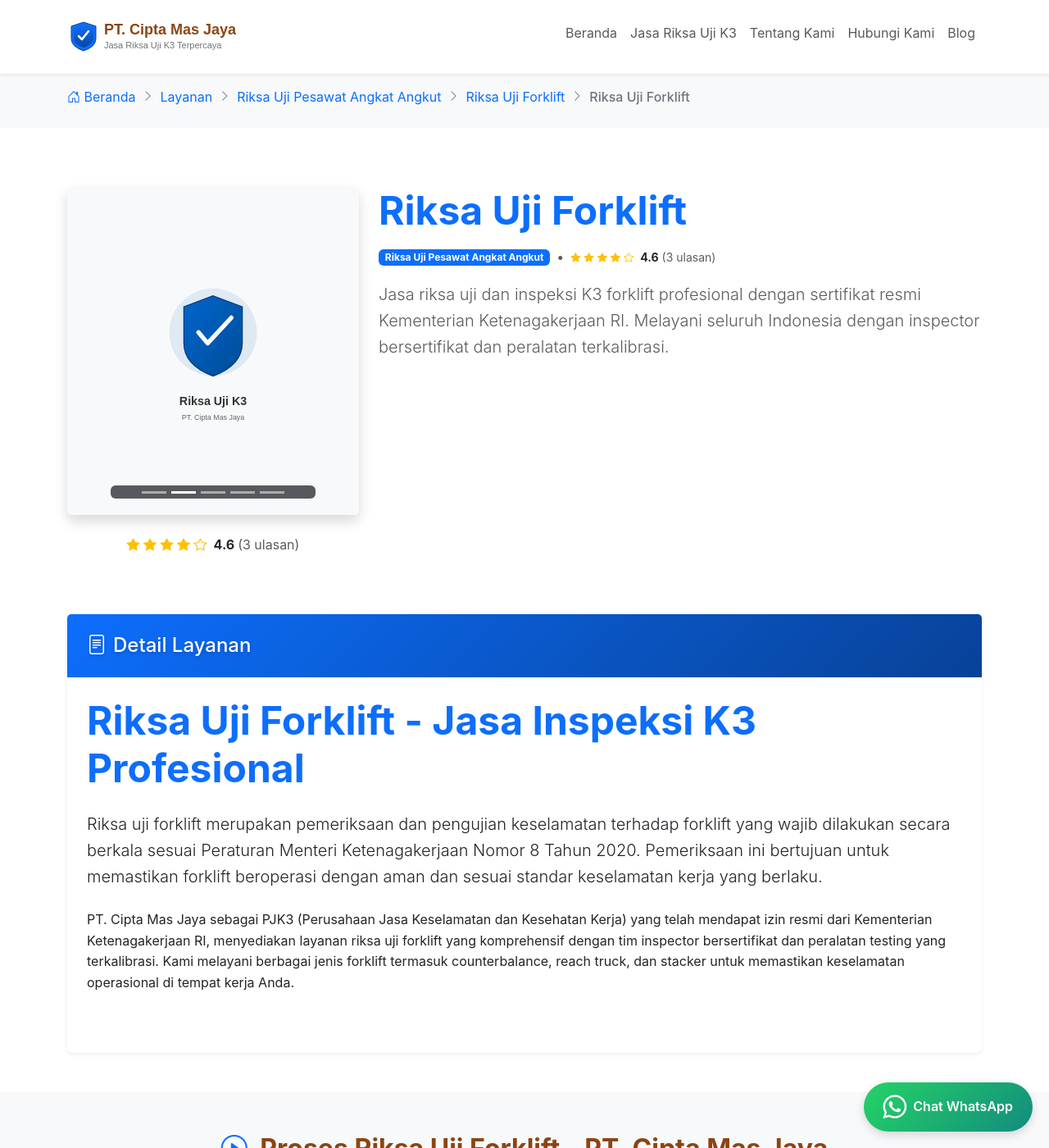
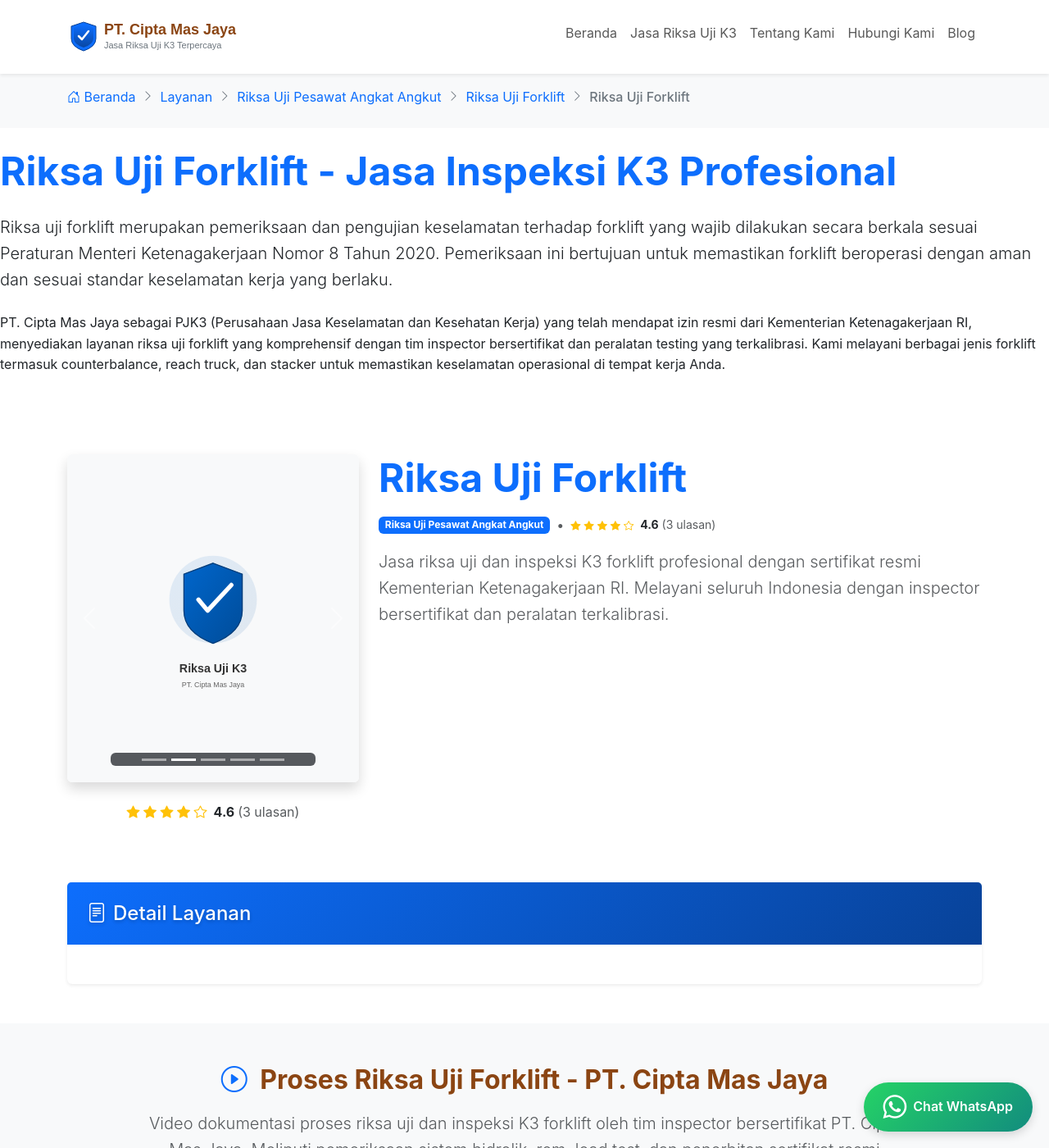
Before and after one commit to ciptamasjaya/cmj.github.io, a Jekyll site: the page built from _services/riksa-uji-pesawat-angkat-angkut/riksa-uji-forklift/riksa-uji-forklift.md, in a window 1280 px wide and 1400 px high. Shown: the whole window at 82% size. Built offline with Jekyll 4.4.1, drawn with Linux system fonts in a browser that asks for light colours.

Commit message:
Move intro block include from markdown to layout template
   - Add conditional intro block include to node--service.html
   - Remove include from riksa-uji-forklift.md content area
   - Maintains separation of concerns: data in frontmatter, rendering in layout

```diff
--- a/_layouts/node--service.html
+++ b/_layouts/node--service.html
@@ -55,6 +55,11 @@ by page--service.html wrapper, NOT in this node template.
 
 <!-- Breadcrumb Navigation -->
 {% include reusable/block--breadcrumb.html %}
+
+<!-- Intro Section: H1 + 2 Paragraphs -->
+{% if page.intro %}
+{% include block-templates/block--h1-2para.html data=page.intro %}
+{% endif %}
 
 <!-- Service Detail Page -->
 <div class="container py-5">
--- a/_services/riksa-uji-pesawat-angkat-angkut/riksa-uji-forklift/riksa-uji-forklift.md
+++ b/_services/riksa-uji-pesawat-angkat-angkut/riksa-uji-forklift/riksa-uji-forklift.md
@@ -232,12 +232,3 @@ faq_riksa_uji:
       answer: "Sertifikat riksa uji forklift berlaku selama 1 (satu) tahun sejak tanggal penerbitan. Setelah masa berlaku habis, forklift wajib dilakukan riksa uji ulang untuk memperbarui sertifikat dan memastikan kelayakan operasional."
 
 ---
-
-<!-- ========================================================================== -->
-<!-- CONTENT AREA - Block-Based -->
-<!-- ========================================================================== -->
-
-<!-- Block: Intro Section (H1 + 2 Paragraphs) -->
-<section id="intro">
-  {% include block-templates/block--h1-2para.html data=page.intro %}
-</section>
```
━━━━━━━━━━━━━━━━━━━━━━━━━━━━━━
* [REQUIREMENT]: Take each line in the listing that has the word "from" and copy it.

* [SOLVED PROBLEM]:
Before and after one commit to ciptamasjaya/cmj.github.io, a Jekyll site: the page built from _services/riksa-uji-pesawat-angkat-angkut/riksa-uji-forklift/riksa-uji-forklift.md, in a window 1280 px wide and 1400 px high. Shown: the whole window at 82% size. Built offline with Jekyll 4.4.1, drawn with Linux system fonts in a browser that asks for light colours.
Move intro block include from markdown to layout template
   - Remove include from riksa-uji-forklift.md content area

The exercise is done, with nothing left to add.